is pleased to offer our comments on the proposed Internal Revenue Service Regulation governing reporting of deposit interest paid to nonresident aliens.
The Roundtable appreciates the efforts of the IRS in issuing the proposed regulation. However, the Roundtable believes that the proposed regulations, as drafted, would result in several large
unintended consequences with little or no corresponding benefit. Most importantly, the Roundtable is concerned that the proposal could adversely affect insured U.S. depositary institutions of all sizes by
encouraging nonresident alien ("NRA") depositors to move substantial amounts of deposits offshore. Additionally, the compliance burden that would be imposed on financial institutions if the regulation is
finalized is potentially quite large.
Impact on U.S. Deposits
NRA depositors choose to keep deposits in U.S. banks because of the stability of the U.S. financial and banking systems. If U.S. banks are required to report these holdings to foreign countries,

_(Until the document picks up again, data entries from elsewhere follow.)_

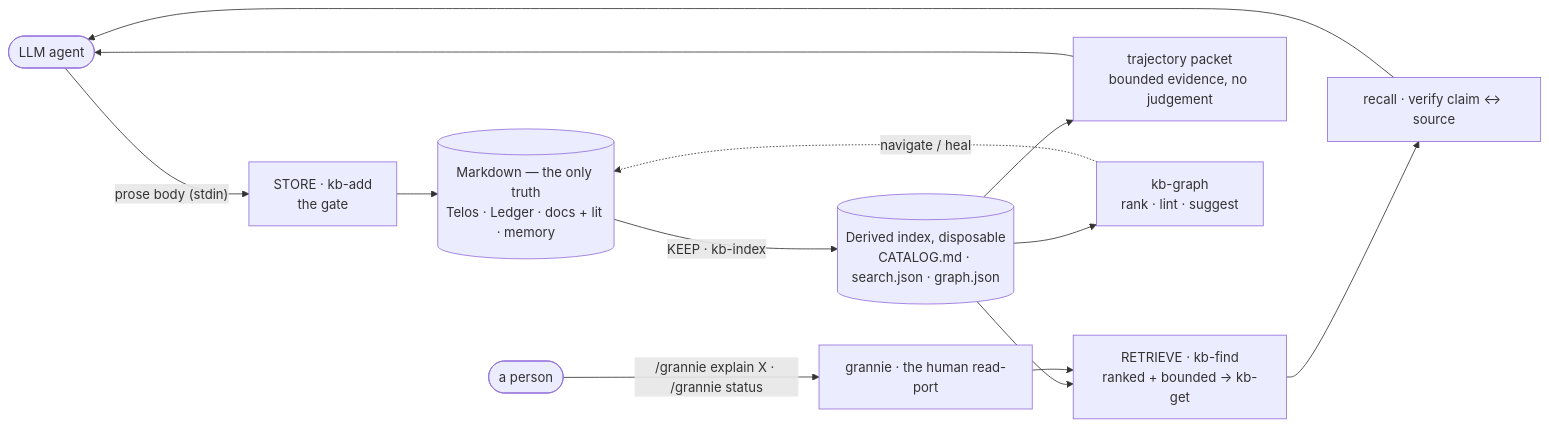
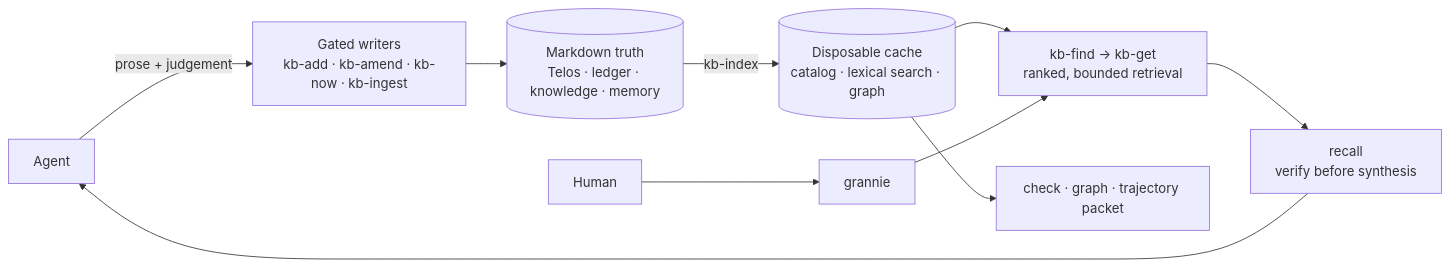
Before and after one commit to Gavin-Qiao/organon: the diagram in promptus/README.md, drawn with Mermaid. The commit also changed other lines of this file and 17 other files, not shown here.

````diff
--- a/promptus/README.md
+++ b/promptus/README.md
@@ -125,15 +75,11 @@
 ```mermaid
 flowchart LR
-  AG(["LLM agent"]) -- "prose body (stdin)" --> ADD["STORE · kb-add<br/>the gate"]
-  ADD --> MD[("Markdown — the only truth<br/>Telos · Ledger · docs + lit · memory")]
-  MD -- "KEEP · kb-index" --> IDX[("Derived index, disposable<br/>CATALOG.md · search.json · graph.json")]
-  IDX --> FIND["RETRIEVE · kb-find<br/>ranked + bounded → kb-get"]
-  IDX --> TR["trajectory packet<br/>bounded evidence, no judgement"]
-  IDX --> GR["kb-graph<br/>rank · lint · suggest"]
-  FIND --> REC["recall · verify claim ↔ source"]
-  TR --> AG
-  REC --> AG
-  GR -. "navigate / heal" .-> MD
-  P(["a person"]) -- "/grannie explain X · /grannie status" --> GRAN["grannie · the human read-port"]
-  GRAN --> FIND
+  A["Agent"] -->|"prose + judgement"| W["Gated writers<br/>kb-add · kb-amend · kb-now · kb-ingest"]
+  W --> M[("Markdown truth<br/>Telos · ledger · knowledge · memory")]
+  M -->|"kb-index"| C[("Disposable cache<br/>catalog · lexical search · graph")]
+  C --> F["kb-find → kb-get<br/>ranked, bounded retrieval"]
+  F --> R["recall<br/>verify before synthesis"]
+  R --> A
+  C --> Q["check · graph · trajectory packet"]
+  H["Human"] --> G["grannie"] --> F
 ```
````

particularly those nations with inadequate confidentiality laws or unstable or corrupt governments, the safety of those assets and in extreme situations, the health and safety of the depositors themselves, would be
To avoid potentially adverse consequences if the proposed regulation is finalized, NRA depositors are likely to swiftly move their funds to offshore institutions in countries without similar reporting
requirements. This would harm U.S. financial institutions by lowering their deposit base, and would harm the competitive position of U.S. banks vis-à-vis foreign institutions that do not face similar reporting
Additionally, the Roundtable believes that the proposed regulations would adversely affect U.S. financial companies by creating an undue compliance burden. This burden would include significant
upfront costs to establish systems for reporting NRA deposits. Additional ongoing compliance costs would also be incurred.
In conclusion, Roundtable is concerned the regulation, even in proposed form, will potentially undermine the confidence of NRA depositors in the confidentiality of the U.S. banking system.
Additionally, if finalized, the regulation has the potential to impose significant compliance costs on U.S. institutions. As such the Roundtable respectfully requests that the IRS withdraw the proposed regulation.
If the IRS continues to believes that a regulation is necessary, the Roundtable and our member companies would be glad to work with the agency to develop a more targeted regulatory solution that would address the
concerns of the IRS and our member institutions.